In addition, the activities to build part of the cameras and integrate them for the next 3 LSTs started. They were conducted in the framework of a bidding awarded to an “Union Temporal de Empresas” formed by IFAE and IEEC. Both members of the gamma ray group and engineers are involved, and the activity will intensify in the next two years when three cameras need to be delivered

Through 2020 the IFAE team coordinated and contributed to the development of the analysis tools for the LST telescope, with a focus on the camera calibration, data quality checks and production of high-level data (gamma candidates event lists) for spectral analysis.

An important highlight showing the overall progress in the operation of the LST1 and in its data analysis, is that the runs between January and February 2020 allowed an unambiguous detection of the Crab Pulsar, the neutron star at the centre of the Crab Nebula (see fig 1).

Figure 1: Phasogram of Crab Pulsar as measured by the LST-1. The pulsar is known to emit pulses of gamma rays during phases P1 and P2. The shown significance is calculated considering source emission from those phases (in red) and background events from phases in grey.

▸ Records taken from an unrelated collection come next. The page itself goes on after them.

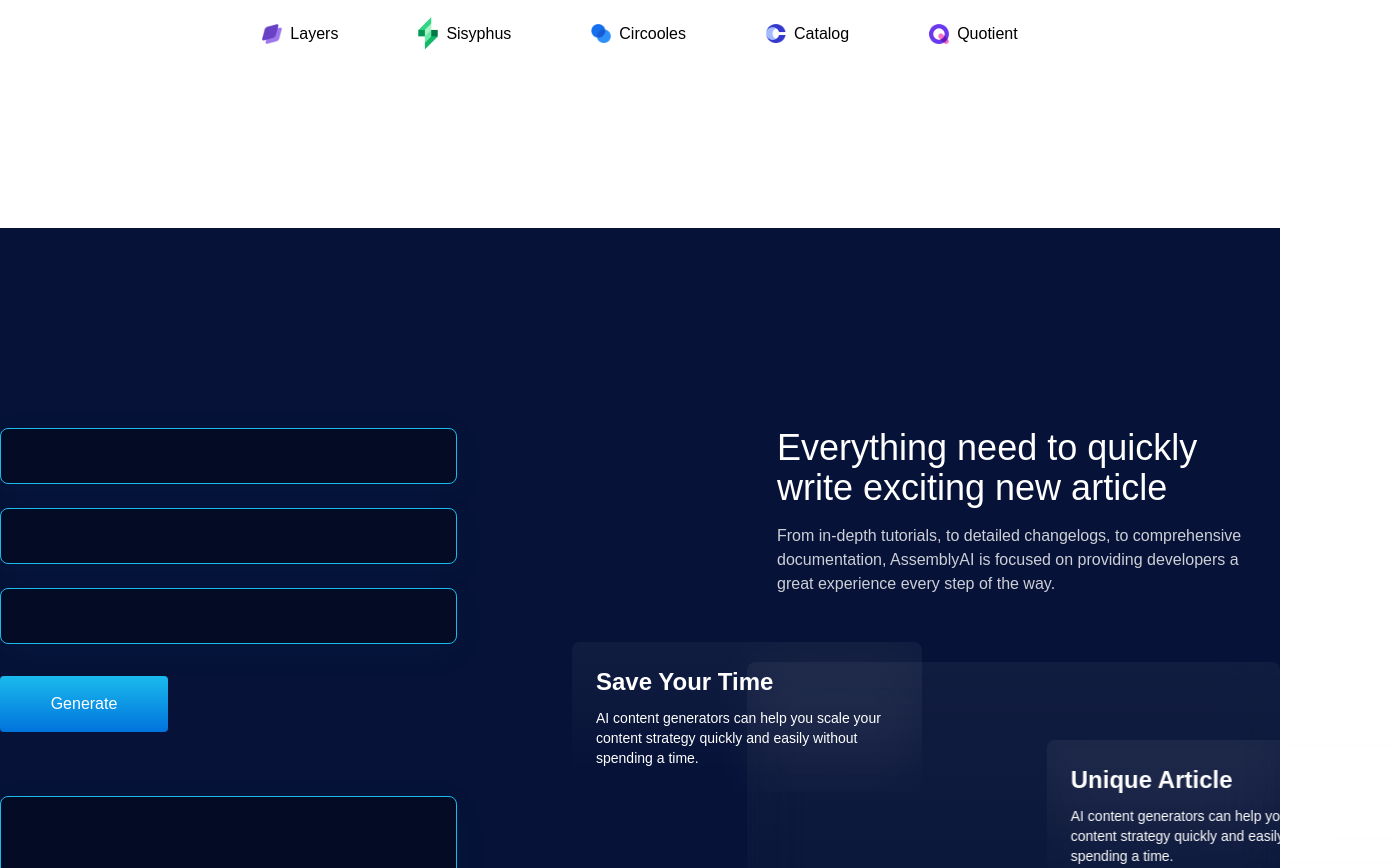
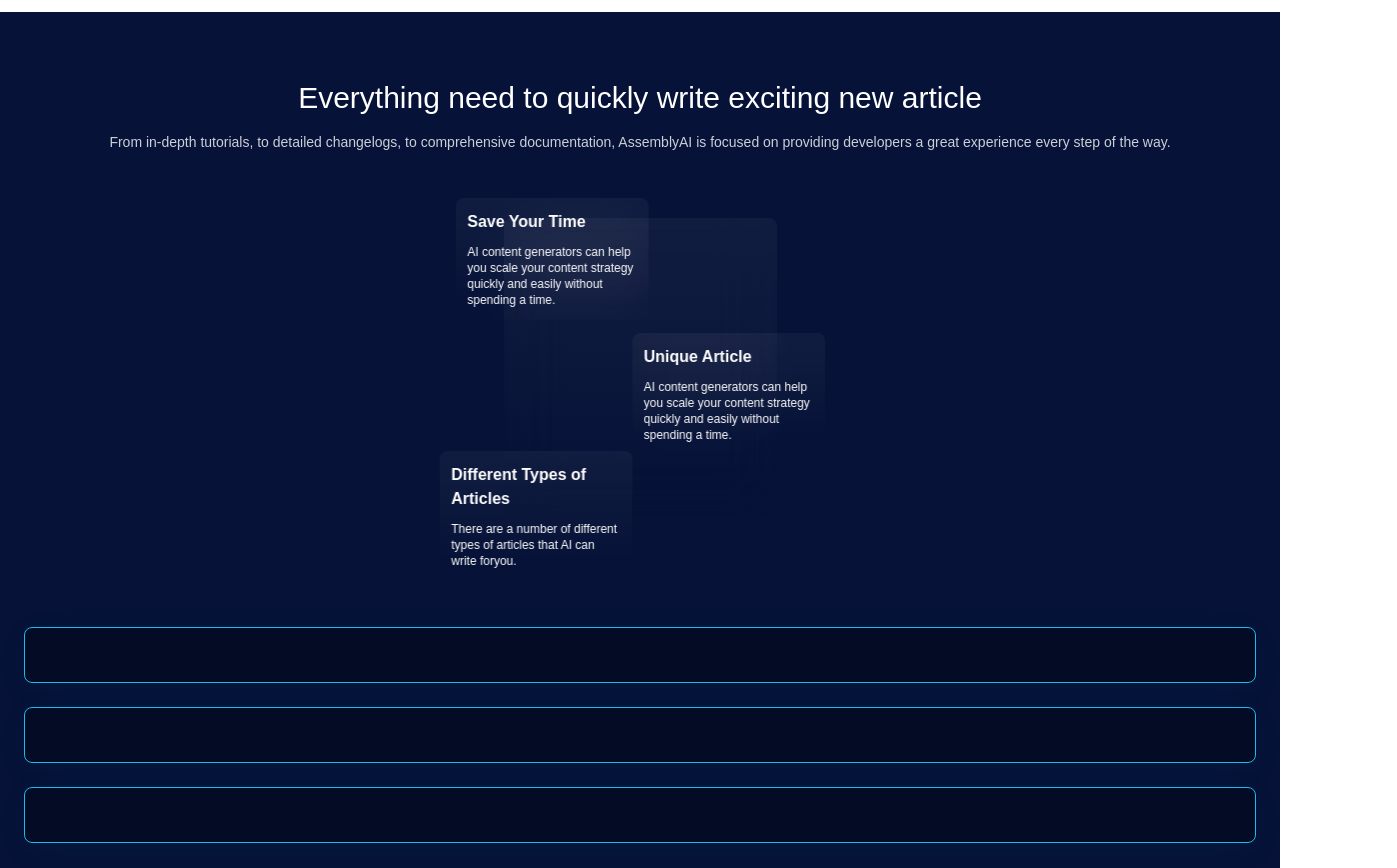
Before and after one commit to upwork-about/527landingpage, a Nuxt app: page / in a window 1280 px wide. Shown: the part 1840-2708 px from the top of the page, 1397 px wide, since content can reach past the window. Built offline with nearby package versions, Linux system fonts and the light colour scheme.

Commit message:
feat: detail

```diff
--- a/assets/css/tailwind.css
+++ b/assets/css/tailwind.css
@@ -10,9 +10,15 @@
     position: relative;
   }
   .article-box {
+    /* background: linear-gradient(180deg, #e4e4ec -21.77%, #f4f4f4 100%); */
+    /* backdrop-filter: blur(250px); */
     background: linear-gradient(180deg, rgba(6, 18, 55, 0.1) -21.77%, rgba(248, 248, 249, 0.1) 100%);
     backdrop-filter: blur(250px);
     /* Note: backdrop-filter has minimal browser support */
     border-radius: 12px;
   }
+  .company-thumb {
+    filter: drop-shadow(0px 4px 90px rgba(7, 19, 56, 0.08));
+    border-radius: 24px;
+  }
 }
--- a/components/common/Footer.vue
+++ b/components/common/Footer.vue
@@ -89,9 +89,9 @@ let list = computed(() => {
       </button>
     </div>
     <div
-      class="flex flex-col items-center xl:flex-row justify-center gap-10 lg:gap-[270px] bg-[#061237] rounded-t-3xl lg:rounded-t-[60px] pt-[363px] pb-[110px]">
+      class="flex flex-col items-center xl:flex-row justify-center gap-10 xl:gap-[270px] bg-[#061237] rounded-t-3xl xl:rounded-t-[60px] pt-[363px] pb-[110px]">
       <img class="w-[140px] h-[60px]" src="@img/logo.png" alt="">
-      <div class="flex flex-wrap px-6 lg:px-0 gap-40">
+      <div class="flex flex-wrap px-6 xl:px-0 gap-40">
         <div class="flex flex-col gap-6 text-white" v-for="item in list" :key="item.title">
           <h5 class="text-xl">{{ item.title }}</h5>
           <div class="flex flex-col gap-4">
@@ -100,15 +100,15 @@ let list = computed(() => {
         </div>
       </div>
     </div>
-    <div class="bg-[#061237] lg:hidden flex gap-4 text-[#FFFFFFB2] text-sm lg:text-base justify-end px-6 pb-4">
+    <div class="bg-[#061237] xl:hidden flex gap-4 text-[#FFFFFFB2] text-sm xl:text-base justify-end px-6 pb-4">
       <a>Privacy</a>
       <a>Terms</a>
     </div>
     <div class="bg-[#061237]">
       <div
-        class="px-6 lg:px-0 xl:max-w-[1320px] mx-auto h-14 lg:h-20 border-t-2 border-t-line flex items-center justify-center lg:justify-between text-[#FFFFFFB2] text-sm lg:text-base">
+        class="px-6 xl:px-0 xl:max-w-[1320px] mx-auto h-14 lg:h-20 border-t-2 border-t-line flex items-center justify-center xl:justify-between text-[#FFFFFFB2] text-sm xl:text-base">
         <p>© 2010-2020 Access Media. All rights reserved.</p>
-        <div class="hidden lg:blockflex gap-4">
+        <div class="hidden lg:flex  gap-4">
           <a>Privacy</a>
           <a>Terms</a>
         </div>
--- a/components/home/Article.vue
+++ b/components/home/Article.vue
@@ -6,32 +6,35 @@ onMounted(() => { })
 let queryParams = computed(() => { })
 </script>
 <template>
-  <div class='flex flex-col lg:flex-row justify-center gap-[290px] bg-white pt-20 pb-40 lg:py-[200px]'>
+  <div class='flex flex-col lg:flex-row items-center justify-center gap-[160px] bg-white pt-20 pb-40 lg:py-[200px]'>
 
-    <div class="w-full px-6 lg:px-0 lg:w-[533px] flex flex-col items-center">
-      <h3 class="text-h w-full  lg:w-[473px] text-4xl">Everything need to quickly write exciting new article</h3>
+    <div class="w-full px-6 lg:px-0 lg:w-[533px] flex flex-col items-center text-center">
+      <h3 class="text-h w-full  lg:w-[473px] text-4xl">
+        Get a complete article in just few minutes with Access Media
+      </h3>
       <p class="mt-4 text-h text-opacity-80 w-full lg:w-[473px] text-base">
-        From in-depth tutorials, to detailed changelogs, to comprehensive documentation, AssemblyAI is focused on
-        providing developers a great experience every step of the way.
+        Lorem ipsum dolor sit amet consectetur. In pulvinar odio tristique etiam. Faucibus quis velit amet est tortor
+        integer amet. Cras aliquet convallis amet pellentesque arcu vel. Varius.
       </p>
-      <div class="relative article-box mt-[66px] w-[273px] h-[407px] lg:w-[533px] lg:h-[412px]">
+      <div class="relative article-box mt-[66px] w-[273px] h-[407px] lg:w-[533px] lg:h-[412px] text-left">
         <div class="absolute article-box -top-5 -translate-x-1/4 lg:-translate-x-1/2 w-[193px] lg:w-[350px] p-3 lg:p-6">
-          <h4 class="text-h text-base lg:text-2xl font-semibold">Save Your Time</h4>
+          <h4 class="text-h text-base lg:text-2xl font-semibold">Generate Fresh Article</h4>
           <p class="mt-[10px] text-h text-sm">
-            AI content generators can help you scale your content strategy quickly and easily without spending a time.
+            AI writing, you can overcome writer article and create new content that aligns with the latest trends by using
+            the right words
           </p>
         </div>
         <div
           class="absolute article-box top-[115px] lg:top-[78px] right-0 translate-x-1/4 lg:translate-x-1/3 w-[193px] lg:w-[350px] p-3 lg:p-6 overflow-hidden">
-          <h4 class="text-h text-base lg:text-2xl font-semibold">Unique Article</h4>
+          <h4 class="text-h text-base lg:text-2xl font-semibold">targeted content</h4>
           <p class="mt-[10px] text-h text-sm">
-            AI content generators can help you scale your content strategy quickly and easily without spending a time.
+            AI writers can help you create targeted content for specific demographics.
           </p>
         </div>
         <div class="absolute article-box -bottom-16 lg:bottom-5 -translate-x-1/3 w-[193px] lg:w-[350px] p-3 lg:p-6">
-          <h4 class="text-h text-base lg:text-2xl font-semibold">Different Types of Articles</h4>
+          <h4 class="text-h text-base lg:text-2xl font-semibold">Publish</h4>
           <p class="mt-[10px] text-h text-sm">
-            There are a number of different types of articles that AI can write foryou.
+            Lorem ipsum dolor sit amet consectetur. Id nunc mi sem metus adipiscing risus nisi
           </p>
         </div>
       </div>
@@ -40,7 +43,7 @@ let queryParams = computed(() => { })
         Now
       </button>
     </div>
-    <div class="hidden lg:flex flex-col w-[500px]">
+    <div class="hidden xl:flex flex-col w-[700px]">
       <img src="@img/article-thumb.png" alt="">
     </div>
   </div>
--- a/components/home/Company.vue
+++ b/components/home/Company.vue
@@ -1,7 +1,7 @@
 <script setup >
 import { ref, onMounted, computed } from 'vue'
 import { useRouter } from 'vue-router'
-import { getImageUrl } from '@/utils'
+import { getImageUrl } from '~/utils'
 const props = defineProps({})
 onMounted(() => { })
 const list = computed(() => {
@@ -32,13 +32,14 @@ const list = computed(() => {
 <template>
   <div class="bg-[#061237]">
     <div class='rounded-t-[60px]  bg-white flex flex-col items-center pb-20 lg:pb-[178px]'>
-      <img class="relative -top-[50px] lg:-top-[280px] w-[1400px]" src="@img/company-thumb.png" alt="">
+      <img class="relative -top-[30px] xl:-top-[200px] w-4/5 xl:w-[1256px] company-thumb" src="@img/company-thumb.png"
+        alt="">
       <div class="flex flex-col items-center ">
         <p class="text-6 text-[#040c25]">Trusted by the World's Best Companies</p>
         <div class="mt-4 lg:mt-12 flex justify-center flex-wrap gap-y-4 gap-x-8 lg:gap-20">
-          <div class="flex gap-2 items-center" v-for="item in list" :key="item.title">
-            <img class="w-5" :src="getImageUrl(item.icon)" alt="">
-            <span>{{ item.title }}</span>
+          <div class="flex gap-2 xl:gap-4 items-center" v-for="item in list" :key="item.title">
+            <img class="w-5 xl:w-10" :src="getImageUrl(item.icon)" alt="">
+            <span class="text-xl font-medium">{{ item.title }}</span>
           </div>
         </div>
       </div>
--- a/components/home/FormArticle.vue
+++ b/components/home/FormArticle.vue
@@ -7,8 +7,8 @@ let queryParams = computed(() => { })
 </script>
 <template>
   <div
-    class='flex flex-col-reverse px-6 lg:px-0 lg:flex-row justify-center gap-[110px] lg:gap-[290px] bg-[#061237] py-[68px] lg:py-[200px]'>
-    <div class="flex flex-col items-center lg:items-start w-full lg:w-[500px]">
+    class='flex flex-col-reverse px-6 xl:px-0 xl:flex-row justify-center gap-[110px] xl:gap-[290px] bg-[#061237] py-[68px] xl:py-[200px]'>
+    <div class="flex flex-col items-center xl:items-start w-full xl:w-[500px]">
       <input class="w-full rounded-lg h-[56px] bg-[#040c25] shadow-input-box border-[#1ABAED] border-[1px]" type="text">
       <input class="mt-6 w-full rounded-lg h-[56px] bg-[#040c25] shadow-input-box border-[#1ABAED] border-[1px]"
         type="text">
@@ -21,33 +21,34 @@ let queryParams = computed(() => { })
       <button class="mt-8 w-[168px] h-[56px] bg-gradient-to-b from-[#1ABAED] to-[#0073DC] text-white rounded">Start
         Now</button>
     </div>
-    <div class="w-full lg:w-[533px] flex flex-col items-center">
-      <h3 class="text-white w-full lg:w-[473px] text-3xl lg:text-4xl">Everything need to quickly write exciting new
+    <div class="w-full xl:w-[533px] flex flex-col items-center text-center ">
+      <h3 class="text-white w-full xl:w-[473px] text-3xl xl:text-4xl">Everything need to quickly write
+        exciting new
         article</h3>
-      <p class="mt-4 text-white text-opacity-80 w-full lg:w-[473px] text-sm lg:text-base">From in-depth tutorials, to
+      <p class="mt-4 text-white text-opacity-80 w-full xl:w-[473px] text-sm xl:text-base">From in-depth tutorials, to
         detailed
         changelogs, to
         comprehensive
         documentation, AssemblyAI is focused on
         providing developers a great experience every step of the way.</p>
-      <div class="relative form-article-box mt-[66px] w-[273px] h-[299px] lg:w-[533px] lg:h-[412px]">
+      <div class="relative form-article-box mt-[66px] w-[273px] h-[299px] xl:w-[533px] xl:h-[412px] text-left">
         <div
-          class="absolute form-article-box -top-5 -translate-x-1/4 lg:-translate-x-1/2 w-[193px] lg:w-[350px] p-3 lg:p-6">
-          <h4 class="text-white text-base lg:text-2xl font-semibold">Save Your Time</h4>
-          <p class="mt-[10px] text-white text-xs lg:text-sm">
+          class="absolute form-article-box -top-5 -translate-x-1/4 xl:-translate-x-1/2 w-[193px] xl:w-[350px] p-3 xl:p-6">
+          <h4 class="text-white text-base xl:text-2xl font-semibold">Save Your Time</h4>
+          <p class="mt-[10px] text-white text-xs xl:text-sm">
             AI content generators can help you scale your content strategy quickly and easily without spending a time.
           </p>
         </div>
         <div
-          class="absolute form-article-box top-[115px] lg:top-[78px] right-0 translate-x-1/4 lg:translate-x-1/3 w-[193px] lg:w-[350px] p-3 lg:p-6 ">
-          <h4 class="text-white text-base lg:text-2xl font-semibold">Unique Article</h4>
-          <p class="mt-[10px] text-white text-xs lg:text-sm">
+          class="absolute form-article-box top-[115px] xl:top-[78px] right-0 translate-x-1/4 xl:translate-x-1/3 w-[193px] xl:w-[350px] p-3 xl:p-6 ">
+          <h4 class="text-white text-base xl:text-2xl font-semibold">Unique Article</h4>
+          <p class="mt-[10px] text-white text-xs xl:text-sm">
             AI content generators can help you scale your content strategy quickly and easily without spending a time.
           </p>
         </div>
-        <div class="absolute form-article-box -bottom-16 lg:bottom-5 -translate-x-1/3 w-[193px] lg:w-[350px] p-3 lg:p-6">
-          <h4 class="text-white text-base lg:text-2xl font-semibold">Different Types of Articles</h4>
-          <p class="mt-[10px] text-white text-xs lg:text-sm">
+        <div class="absolute form-article-box -bottom-16 xl:bottom-5 -translate-x-1/3 w-[193px] xl:w-[350px] p-3 xl:p-6">
+          <h4 class="text-white text-base xl:text-2xl font-semibold">Different Types of Articles</h4>
+          <p class="mt-[10px] text-white text-xs xl:text-sm">
             There are a number of different types of articles that AI can write foryou.
           </p>
         </div>
--- a/utils/index.js
+++ b/utils/index.ts
@@ -1,3 +1,3 @@
-export const getImageUrl = url => {
+export const getImageUrl = (url: string) => {
   return new URL(`../assets/img/${url}`, import.meta.url).href;
 };
```
Also changed, not shown: assets/img/company-thumb.png.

In what concerns Data, after the end of the European Commission H2020 project ASTERICS, IFAE has kept actively contributing to the development of the first open, high-level data format for Atmospheric Cherenkov telescopes data, now within the EU Project ESCAPE. Within this framework, an important activity by IFAE students and postdocs has been converting data to the DL3 format and analyse those files with CTA software (GammaPy).